The fact that fashion is now a regular, and popular, subject for museums to explore has added further heat to the discussions, with experts such as Valerie Steele in New York and Pamela Golbin in Paris curating dedicated shows. Proponents see this increasing trend as clear evidence of fashion as art, while others see it as aesthetics invading a far more complex and considered space.
Despite apparent steadfastness on both sides, there are those who have reconsidered their take on the subject. Someone who has previously struggled with the concept of fashion as art is designer Jonathan Anderson. However, after spending two years putting together a multi-disciplinary exhibition he recently revealed a change of heart, stating in an interview that he “liked this idea that you can put clothing and sculpture on a level playing field.”
Aiming to blur the boundaries between a variety of artistic disciplines, Anderson’s ‘Disobedient Bodies’ at The Hepworth Wakefield brings together works from the fields of fashion, art, photography and design across the 20th and 21st centuries, which have in common a connection to the human form.
Pieces have been paired together, and discreetly numbered rather than named, to encourage the viewer to consider how they relate to one another. “You don’t judge on the names you see but see things for how they are,” the designer told Vogue’s Hamish Bowles.

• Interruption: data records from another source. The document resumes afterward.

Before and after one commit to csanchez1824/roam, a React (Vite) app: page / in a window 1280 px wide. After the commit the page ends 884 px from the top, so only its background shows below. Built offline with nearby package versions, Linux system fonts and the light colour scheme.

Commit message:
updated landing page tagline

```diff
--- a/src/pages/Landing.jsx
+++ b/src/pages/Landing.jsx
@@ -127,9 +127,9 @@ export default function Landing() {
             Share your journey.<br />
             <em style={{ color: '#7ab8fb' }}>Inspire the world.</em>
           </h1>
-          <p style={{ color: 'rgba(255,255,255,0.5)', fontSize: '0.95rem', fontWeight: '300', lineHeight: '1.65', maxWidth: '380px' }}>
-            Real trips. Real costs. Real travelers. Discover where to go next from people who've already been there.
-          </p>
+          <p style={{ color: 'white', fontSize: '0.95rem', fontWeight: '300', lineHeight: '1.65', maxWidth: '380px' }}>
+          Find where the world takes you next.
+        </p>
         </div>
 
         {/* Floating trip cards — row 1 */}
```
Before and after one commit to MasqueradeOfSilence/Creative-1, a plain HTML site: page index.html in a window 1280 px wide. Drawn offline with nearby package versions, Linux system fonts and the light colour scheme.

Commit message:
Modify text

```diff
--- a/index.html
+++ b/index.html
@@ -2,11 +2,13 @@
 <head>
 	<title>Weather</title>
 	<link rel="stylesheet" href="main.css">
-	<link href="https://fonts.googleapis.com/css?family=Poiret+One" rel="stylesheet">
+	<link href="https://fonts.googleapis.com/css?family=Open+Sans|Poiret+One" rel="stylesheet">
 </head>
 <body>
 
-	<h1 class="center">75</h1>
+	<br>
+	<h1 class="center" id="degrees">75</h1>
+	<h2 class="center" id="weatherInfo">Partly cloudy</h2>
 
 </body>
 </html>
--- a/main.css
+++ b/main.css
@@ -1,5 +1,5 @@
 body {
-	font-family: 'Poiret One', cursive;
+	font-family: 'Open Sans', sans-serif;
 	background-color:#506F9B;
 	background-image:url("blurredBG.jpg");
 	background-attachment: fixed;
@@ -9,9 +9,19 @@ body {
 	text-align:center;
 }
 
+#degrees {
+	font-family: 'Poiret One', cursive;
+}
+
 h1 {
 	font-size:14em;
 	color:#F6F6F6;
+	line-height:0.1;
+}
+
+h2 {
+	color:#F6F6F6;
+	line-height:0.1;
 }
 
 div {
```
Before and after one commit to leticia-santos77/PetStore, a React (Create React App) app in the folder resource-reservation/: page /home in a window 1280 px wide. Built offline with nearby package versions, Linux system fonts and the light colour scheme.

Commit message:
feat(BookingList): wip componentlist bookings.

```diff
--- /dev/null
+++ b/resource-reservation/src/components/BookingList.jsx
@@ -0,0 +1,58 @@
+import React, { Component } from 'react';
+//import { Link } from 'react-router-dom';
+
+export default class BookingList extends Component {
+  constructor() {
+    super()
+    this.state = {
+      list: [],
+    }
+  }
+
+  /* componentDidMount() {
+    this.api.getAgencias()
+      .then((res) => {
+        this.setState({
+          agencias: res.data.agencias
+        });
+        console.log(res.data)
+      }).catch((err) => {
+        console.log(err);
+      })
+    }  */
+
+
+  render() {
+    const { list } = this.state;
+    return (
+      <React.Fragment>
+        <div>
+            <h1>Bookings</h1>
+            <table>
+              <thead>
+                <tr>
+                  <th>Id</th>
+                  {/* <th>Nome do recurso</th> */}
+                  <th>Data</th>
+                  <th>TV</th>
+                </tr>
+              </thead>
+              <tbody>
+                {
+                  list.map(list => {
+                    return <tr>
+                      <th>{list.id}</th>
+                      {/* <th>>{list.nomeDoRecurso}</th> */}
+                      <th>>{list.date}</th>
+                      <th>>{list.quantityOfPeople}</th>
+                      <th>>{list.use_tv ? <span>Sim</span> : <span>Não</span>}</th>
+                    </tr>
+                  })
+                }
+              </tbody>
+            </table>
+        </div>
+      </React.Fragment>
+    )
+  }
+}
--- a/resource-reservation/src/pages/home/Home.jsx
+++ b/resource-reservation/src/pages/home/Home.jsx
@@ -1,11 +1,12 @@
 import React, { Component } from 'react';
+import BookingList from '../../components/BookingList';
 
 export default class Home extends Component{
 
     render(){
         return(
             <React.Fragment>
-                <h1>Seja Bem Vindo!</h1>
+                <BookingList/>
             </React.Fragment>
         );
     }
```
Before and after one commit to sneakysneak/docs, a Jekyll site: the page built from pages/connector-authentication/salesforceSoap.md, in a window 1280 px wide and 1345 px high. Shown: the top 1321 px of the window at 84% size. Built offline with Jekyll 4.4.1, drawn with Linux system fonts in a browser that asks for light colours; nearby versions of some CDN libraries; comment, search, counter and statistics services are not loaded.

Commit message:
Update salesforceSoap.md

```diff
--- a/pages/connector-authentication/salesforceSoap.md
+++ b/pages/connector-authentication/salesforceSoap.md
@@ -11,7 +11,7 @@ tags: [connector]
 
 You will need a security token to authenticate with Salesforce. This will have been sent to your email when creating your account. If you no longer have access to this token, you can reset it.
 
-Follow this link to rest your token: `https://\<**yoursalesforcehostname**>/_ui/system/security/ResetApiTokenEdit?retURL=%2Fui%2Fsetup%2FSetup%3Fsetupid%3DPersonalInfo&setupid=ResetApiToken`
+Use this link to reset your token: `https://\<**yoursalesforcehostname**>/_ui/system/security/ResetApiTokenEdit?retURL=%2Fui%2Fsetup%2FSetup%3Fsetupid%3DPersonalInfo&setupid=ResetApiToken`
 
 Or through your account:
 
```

Thus works by Henry Moore are positioned with a series of images by photographer Jamie Hawkesworth; Magdalene Odundo ceramics sit alongside a 1950s silk cocktail dress by Christian Dior; Issey Miyake’s precisely-pleated dresses hang next to some similarly sculptural lanterns by Isamu Noguchi; and Naum Gabo’s 1972 giant Head No. 2 is placed with pieces from Rei Kawakubo’s 2012 two-dimensional felt collection.
“I want people to either love it or hate it,” said Anderson, who is not one to shy away from provocation. Known for his avant-garde designs both for his own eponymous brand as well as Spanish fashion house Loewe where he serves as creative director, his collections are simultaneously described as exciting and challenging, and he is keen to spark a similar debate with this project.
‘Disobedient Bodies’ was conceived from a contemporary art standpoint, aiming to create a discussion as to how various works reimagine, subvert or ‘disobey’ the body. Positioning fashion in the same context as other creative disciplines will, to some, be controversial. However to others, having the opportunity to view fashion on an equal footing will be rather refreshing, and is somewhat overdue.
'Disobedient Bodies: J.W. Anderson Curates The Hepworth Wakefield' runs until 18th June 2017. Read more about the exhibition here.